In the latest test of its tenacious allegiance to the U.S., Mexico has once again planted itself squarely in Washington’s corner. Verbalizing what would eventually be its position, Foreign Minister Luis Ernesto Derbez announced to reporters at a lunchtime meeting in Brazil on June 13, that in the race for the temporary UN Security Council seat between U.S.-favorite Guatemala and Venezuela, his country would support the former, and that “the position is quite clear.” The competition for the Security Council slot has sparked vigorous lobbying from Washington in an attempt to block Caracas’ bid. Even veiled efforts have been made, including a meeting in Secretary of State Rice’s office, in order to coerce Chilean foreign minister Alejandro Foxley, and a confidential diplomatic note – leaked to the BBC – which underscored the U.S. position. Yet it is likely that Derbez, just like his predecessor Jorge Castañeda, did not need much of a push. Under President Vicente Fox, Mexican foreign policy in recent years has consistently trended away from an independent stance, in favor of near obeisance to pro-U.S. initiatives, and the supremacy of Washington’s hemispheric wish list.
~Mr. Birns and Mr. Lettieri:
Mexico has made remarkable advances since 1991 towards true democracy, with political parties that actually compete for votes based on ideas, not handouts and coercion. Less recognized is that Mexico has made equally great strides towards free enterprise, and a system of societal meritocracy. Mexico has steadily been moving away from one-party, strongman political rule, corporate oligarchy, and racism, although she still has much to accomplish. Mexico, like Chile, is rapidly distancing itself from the failed political and economic models that guided Latin America throughout the 20th Century. It should be no wonder to you or anyone that modern Mexican leadership rejects retrograde politicians such as Chavez and Castro. Mexico is moving forward. Venezuela is moving backward. The citizens of nations that continue to pursue free enterprise and democracy are being well-served. The citizens of nations that accept dictatorial rule are doomed to poverty, as has been consistently demonstrated time and again for centuries. I am surprised that you have not noticed.

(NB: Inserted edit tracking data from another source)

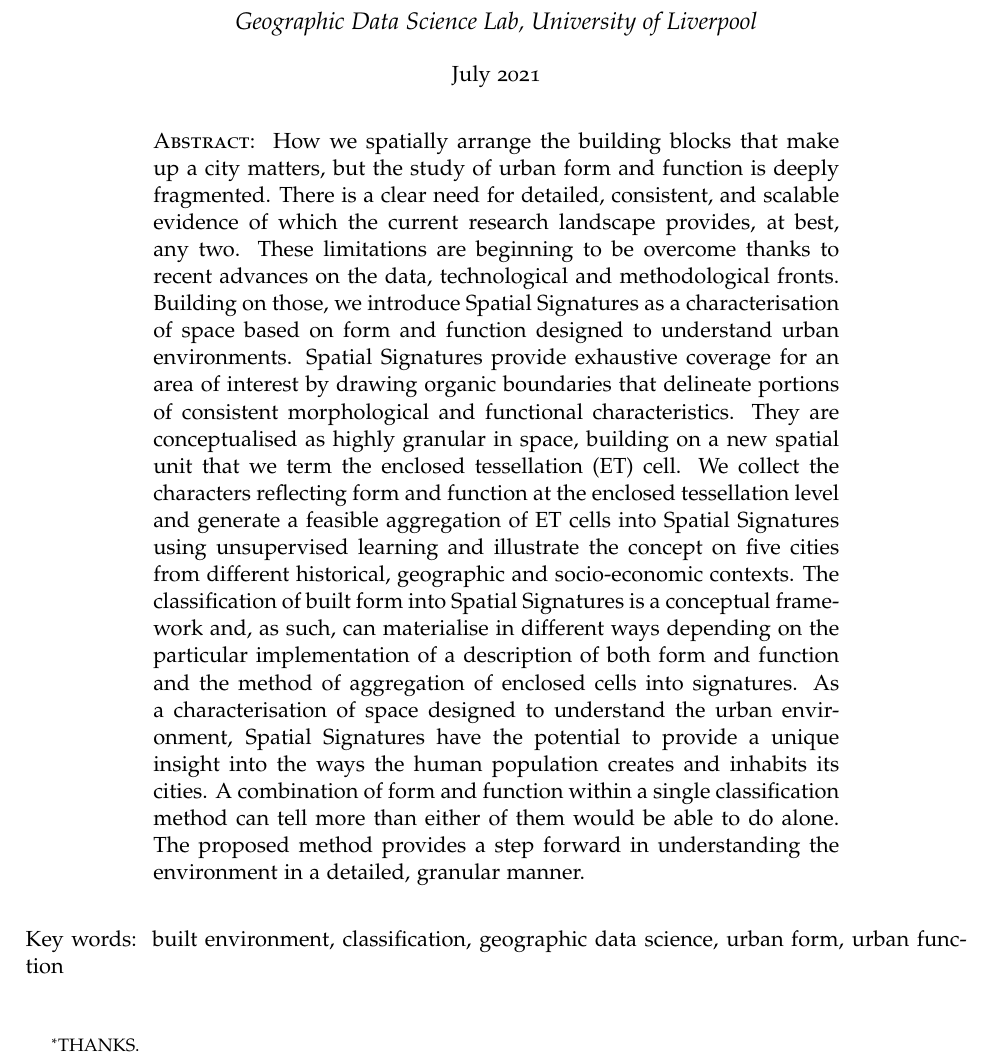
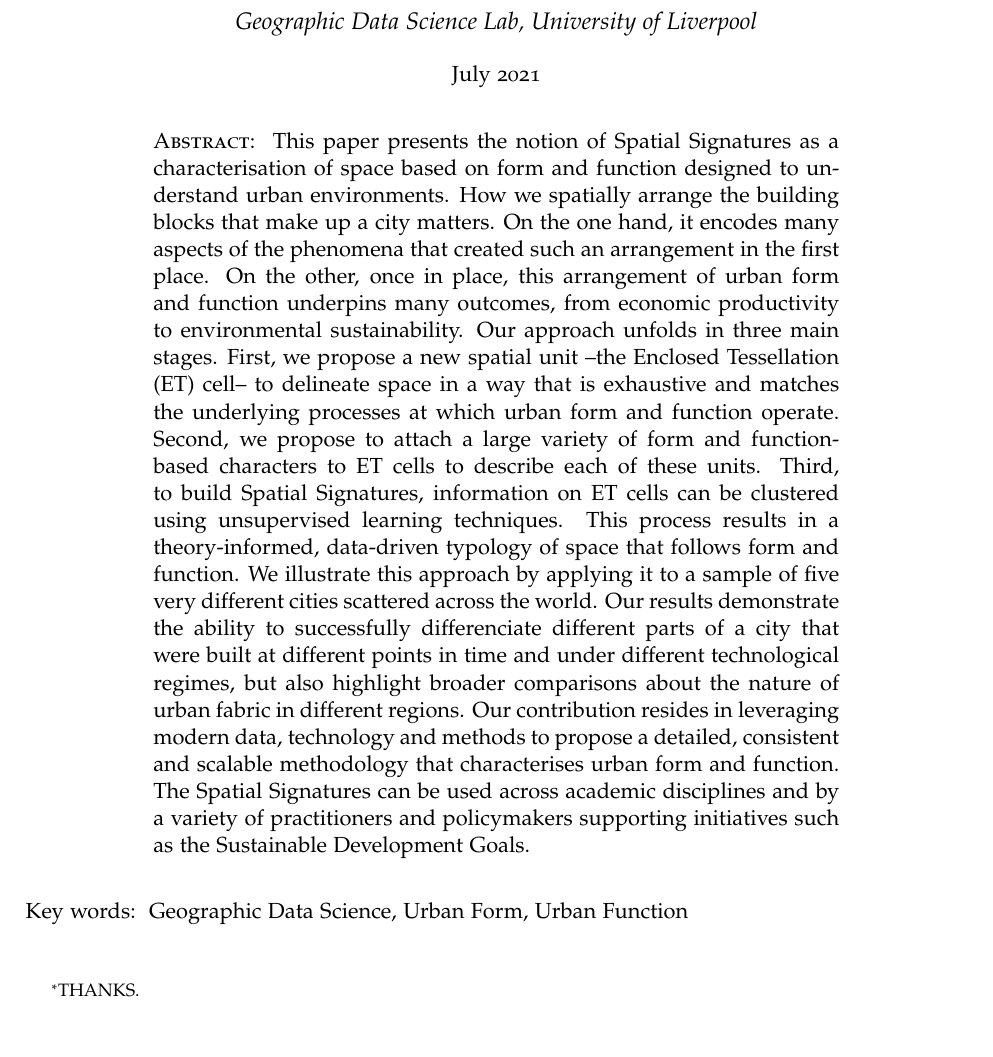
Before and after one commit to urbangrammarai/spatial_signatures_concept, a LaTeX paper (paper/spatial_signatures.tex): part of page 1 of 37 before the commit and part of page 1 of 36 after it, cut so that both start at the same text. Compiled offline with pdfLaTeX; a LaTeX package or settings file that is missing is left out.

Commit message:
Abstract reworked by dab (#16)
* Abstract reworked by dab

* Update paper/spatial_signatures.tex

Co-authored-by: Martin Fleischmann <martin@martinfleischmann.net>

```diff
--- a/paper/spatial_signatures.tex
+++ b/paper/spatial_signatures.tex
@@ -116,35 +116,51 @@ July 2021\vspace{1.5ex}
 \end{center}
 %
 \begin{abstract}
-How we spatially arrange the building blocks that make up a city matters, but the
-study of urban form and function is deeply fragmented. There is a clear need for
-detailed, consistent, and scalable evidence of which the current research landscape
-provides, at best, any two. These limitations are beginning to be overcome thanks to
-recent advances on the data, technological and methodological fronts. Building on
-those, we introduce Spatial Signatures as a characterisation of space based on form
-and function designed to understand urban environments. Spatial Signatures provide
-exhaustive coverage for an area of interest by drawing organic boundaries that
-delineate portions of consistent morphological and functional characteristics. They
-are conceptualised as highly granular in space, building on a new spatial unit that
-we term the enclosed tessellation (ET) cell. We collect the characters reflecting
-form and function at the enclosed tessellation level and generate a feasible
-aggregation of ET cells into Spatial Signatures using unsupervised learning and
-illustrate the concept on five cities from different historical, geographic and
-socio-economic contexts. The classification of built form into Spatial Signatures is
-a conceptual framework and, as such, can materialise in different ways depending on
-the particular implementation of a description of both form and function and the
-method of aggregation of enclosed cells into signatures. As a characterisation of
-space designed to understand the urban environment, Spatial Signatures have the
-potential to provide a unique insight into the ways the human population creates and
-inhabits its cities. A combination of form and function within a single
-classification method can tell more than either of them would be able to do alone.
-The proposed method provides a step forward in understanding the environment in a
-detailed, granular manner.
+% Punchy intro
+        This paper presents the notion of Spatial Signatures as a
+        characterisation of space based on form and function designed to
+        understand urban environments.
+% Background - What
+How we spatially arrange the building blocks that make up a city matters. On
+the one hand, it encodes many aspects of the phenomena
+that created such an arrangement in the first place. On the other, once in
+place, this arrangement of urban form and function underpins many
+outcomes, from economic productivity to environmental sustainability.
+% Proposal - How
+Our approach unfolds in three main stages.
+%% ET
+First, we propose a new spatial unit --the Enclosed Tessellation (ET) cell-- to
+delineate space in a way that is exhaustive and matches the underlying
+processes at which urban form and function operate.
+%% Build F&F
+Second, we propose to attach a large variety of form and function-based
+characters to ET cells to describe each of these units.
+%% Clustering
+Third, to build Spatial Signatures, information on ET cells can be clustered
+using unsupervised learning techniques.
+%% Result
+This process results in a theory-informed, data-driven
+typology of space that follows form and function.
+% Illustration
+We illustrate this approach by applying it to a sample of five very different
+cities scattered across the world. Our results demonstrate the ability to
+successfully differenciate different parts of a city that were built at
+different points in time and under different technological regimes, but also
+highlight broader comparisons about the nature of urban fabric in different
+regions.
+% Benefits - Why
+Our contribution resides in leveraging modern data, technology and methods to propose a
+detailed, consistent and scalable methodology that characterises urban form and
+function.
+%
+The Spatial Signatures can be used across academic disciplines and by a variety of
+practitioners and policymakers supporting initiatives such as the Sustainable
+Development Goals.
 \end{abstract}
 %
 \vspace{1.5ex}
 %
-Key words: \hskip.25em built environment, classification, geographic data science, urban form, urban function\\
+Key words: \hskip.25em Geographic Data Science, Urban Form, Urban Function\\
 %
 \vspace*{-1.5ex}
 %
```
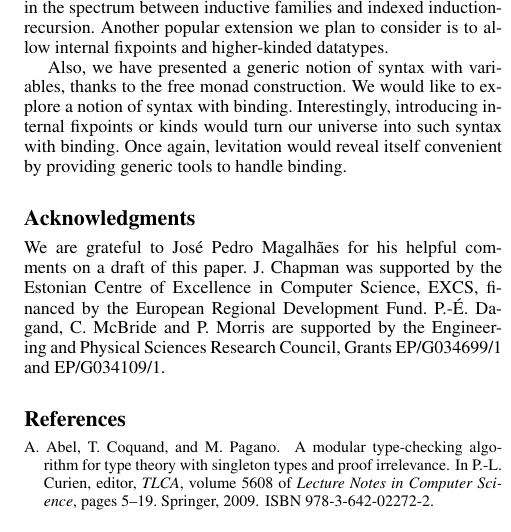
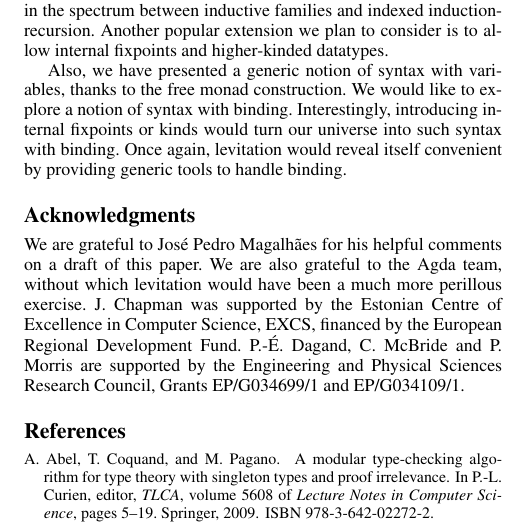
Before and after one commit to joelburget/pigment, a LaTeX paper (papers/icfp-2010-desc/paper.tex): part of one column of page 12 of 13, cut so that both start at the same text. Compiled offline with pdfLaTeX; a missing font is replaced by an installed copy or a similar font.

Commit message:
Desc@ICFP: Jag alskar Sverige (och Agda)!

```diff
--- a/papers/icfp-2010-desc/paper.tex
+++ b/papers/icfp-2010-desc/paper.tex
@@ -488,13 +488,14 @@ providing generic tools to handle binding.
 
 \acks
 
-We are grateful to Jos\'{e} Pedro Magalh\~{a}es for his helpful comments on a
-draft of this paper.
-J. Chapman was supported by the Estonian Centre of Excellence in
-Computer Science, EXCS, financed by the European Regional Development
-Fund. P.-\'{E}. Dagand, C. McBride and P. Morris are supported by the
-Engineering and Physical Sciences Research Council, Grants EP/G034699/1 and
-EP/G034109/1.
+We are grateful to Jos\'{e} Pedro Magalh\~{a}es for his helpful
+comments on a draft of this paper. We are also grateful to the Agda
+team, without which levitation would have been a much more perillous
+exercise. J. Chapman was supported by the Estonian Centre of
+Excellence in Computer Science, EXCS, financed by the European
+Regional Development Fund. P.-\'{E}. Dagand, C. McBride and P. Morris
+are supported by the Engineering and Physical Sciences Research
+Council, Grants EP/G034699/1 and EP/G034109/1.
 
 
 %%%%%%%%%%%%%%%%%%%%%%%%%%%%%%%%%%%%%%%%%%%%%%%%%%%%%%%%%%%%%%%%
```
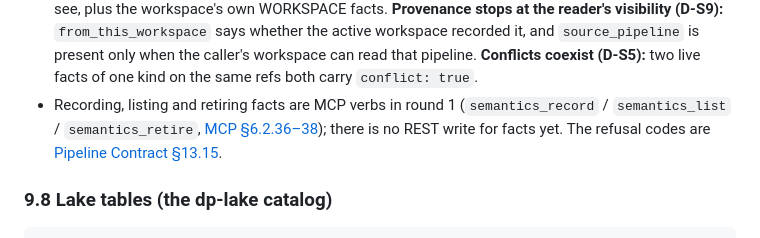
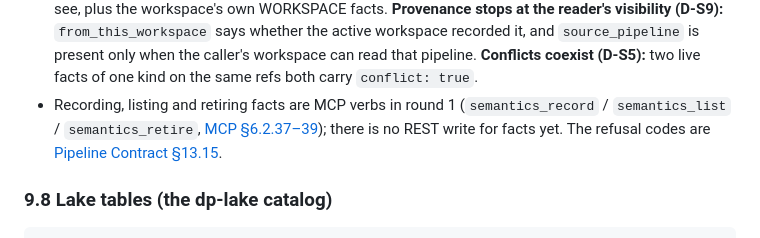
Before and after one commit to msabiransari/datapipelines, a Markdown page: docs/rest-api.md, the part around the change. Drawn GitHub-style.

```diff
--- a/docs/rest-api.md
+++ b/docs/rest-api.md
@@ -1223,7 +1223,7 @@ Notes:
 - `drift`, `evidence_summary`, `source_pipeline` and `conflict` are omitted-when-absent (the §3.2 envelope convention). `trust` is `asserted` / `observed` / `verified` / `needs_review` / `stale`; retired facts are never served here.
 - **The drift check runs at read** (design §6): `/columns` recomputes each fact's per-table fingerprint from the columns it just read, and a COMPLETE `/tables` listing (no `namespace`/`schema` filter, not truncated) checks each fact's tables; a demotion (`needs_review`, `stale`) is written back to the row before it is served — idempotent, one-way; nothing re-maps. `GET /datasources/{name}` opens no connection and serves facts as stored.
 - **Visibility is the store's one predicate:** every DATASOURCE fact on a datasource the workspace can see, plus the workspace's own WORKSPACE facts. **Provenance stops at the reader's visibility (D-S9):** `from_this_workspace` says whether the active workspace recorded it, and `source_pipeline` is present only when the caller's workspace can read that pipeline. **Conflicts coexist (D-S5):** two live facts of one kind on the same refs both carry `conflict: true`.
-- Recording, listing and retiring facts are MCP verbs in round 1 (`semantics_record` / `semantics_list` / `semantics_retire`, [MCP §6.2.36–38](mcp-server.md#6236-semantics_record)); there is no REST write for facts yet. The refusal codes are [Pipeline Contract §13.15](pipeline-contract.md#1315-learned-semantics).
+- Recording, listing and retiring facts are MCP verbs in round 1 (`semantics_record` / `semantics_list` / `semantics_retire`, [MCP §6.2.37–39](mcp-server.md#6237-semantics_record)); there is no REST write for facts yet. The refusal codes are [Pipeline Contract §13.15](pipeline-contract.md#1315-learned-semantics).
 
 ### 9.8 Lake tables (the dp-lake catalog)
 
```
Also changed, not shown: docs/datasources.md (+1 -1 lines).
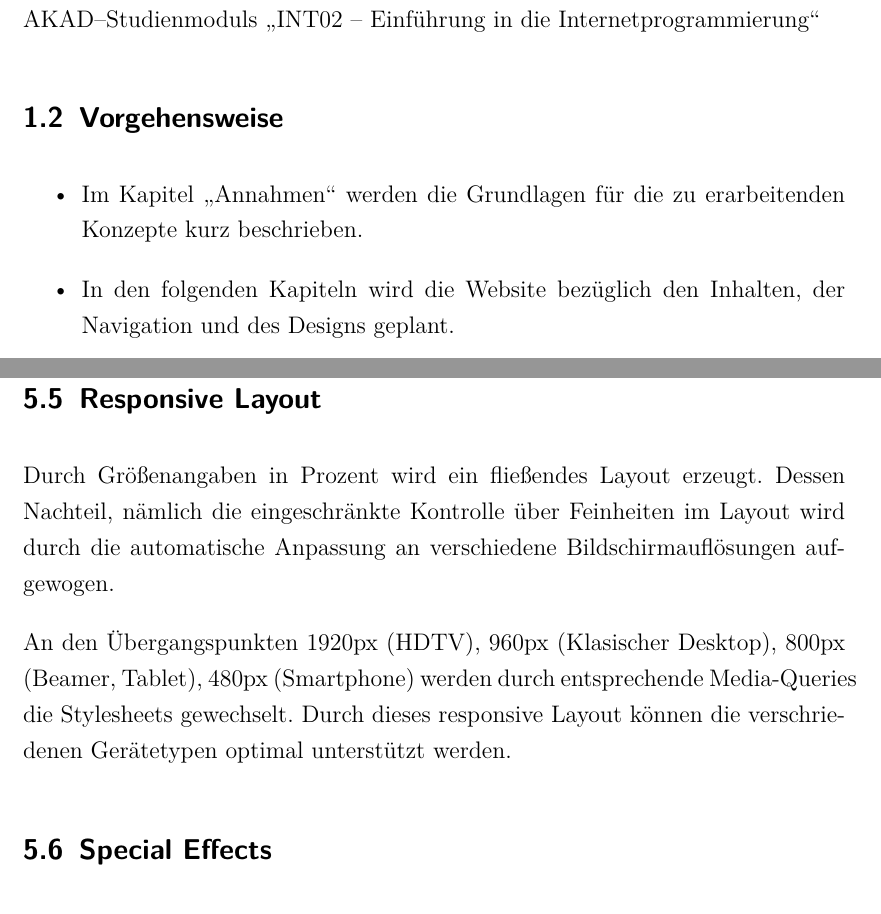
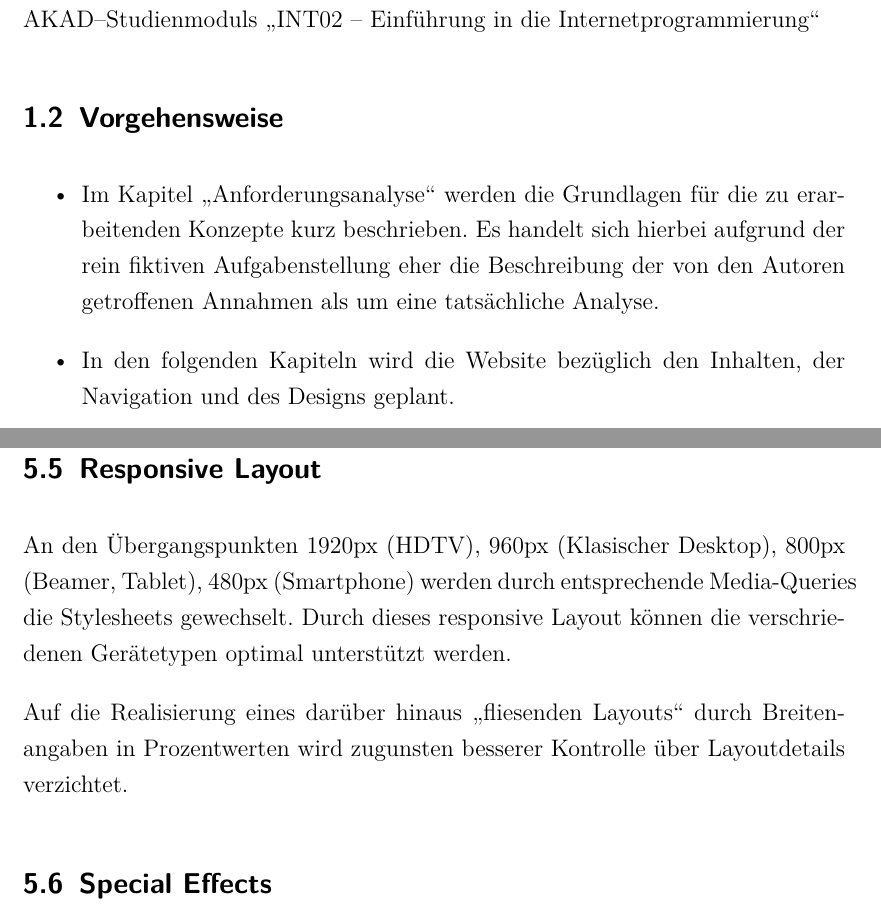
Before and after one commit to stwaidele/INT02-Assignment, a LaTeX problem sheet (INT02-Assignment.tex, which reads Einleitung.tex, designkonzept.tex): two parts of pages 4 and 13 of 18, joined at a grey line, cut so that both start at the same text. Compiled offline with pdfLaTeX; the source files are stored in an older character set and shown here as Unicode.

Commit message:
Kleinigkeiten

```diff
--- a/Einleitung.tex
+++ b/Einleitung.tex
@@ -10,7 +10,9 @@ Das Ziel dieser Arbeit ergibt sich direkt aus der Aufgabenstellung im Rahmen des
 \subsection{Vorgehensweise}
 
 \begin{itemize}
-	\item Im Kapitel "`Annahmen"' werden die Grundlagen für die zu erarbeitenden Konzepte kurz beschrieben.
+	\item Im Kapitel "`Anforderungsanalyse"' werden die Grundlagen für die zu erarbeitenden Konzepte kurz beschrieben.
+				Es handelt sich hierbei aufgrund der rein fiktiven Aufgabenstellung eher die Beschreibung der von den Autoren
+				getroffenen Annahmen als um eine tatsächliche Analyse.
 	\item In den folgenden Kapiteln wird die Website bezüglich den Inhalten, der Navigation und des Designs geplant.
 	\item Jeder der beiden Autoren realisiert eine konkrete Seite und beschreibt die hierzu eingesetzten Methoden.
 \end{itemize}
--- a/designkonzept.tex
+++ b/designkonzept.tex
@@ -45,11 +45,10 @@ Aus Gründen der Barrierefreiheit ist jeder Grafik ein aussagekräftiges ALT-Att
 
 \subsection{Responsive Layout}
 
-Durch Größenangaben in Prozent wird ein fließendes Layout erzeugt. Dessen Nachteil, nämlich die eingeschränkte Kontrolle über Feinheiten im Layout
-wird durch die automatische Anpassung an verschiedene Bildschirmauflösungen aufgewogen.
-
 An den Übergangspunkten 1920px (HDTV), 960px (Klasischer Desktop), 800px (Beamer, Tablet), 480px (Smartphone) werden durch entsprechende Media-Queries die
 Stylesheets gewechselt. Durch dieses responsive Layout können die verschriedenen Gerätetypen optimal unterstützt werden.
+
+Auf die Realisierung eines darüber hinaus "`fliesenden Layouts"' durch Breitenangaben in Prozentwerten wird zugunsten besserer Kontrolle über Layoutdetails verzichtet.
 
 \subsection{Special Effects}
 
```
Also changed, not shown: Einleitung.tex (2 more changed lines), 2 other files.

Mexico’s philosophical opposition to the dogma and doctrines of Chavez has nothing to do with obeisance to the United States, any more than the political and economic philosophies in Canada, Australia, Japan, and most of Europe represent US obeisance. The simple truth is that democracy and free enterprise work. Dictatorships do not work. Mexico understands, but obviously Venezuela does not, nor would it appear, does COHA.~
Yes, Mexico has made significant process since 1991, as you correctly point out, but it has a very long way to go to achieve authentic independence and bona fide sovereignty. Our contention that free markets don’t exhaust the definition of a full filled democracy and that the number of billionaires isn’t a faultless indicator of economic justice. To choose between today’s Mexico and Venezuela, surely one would have to agree that when it comes to exercisable options, Caracas is well ahead of Mexico’s cut.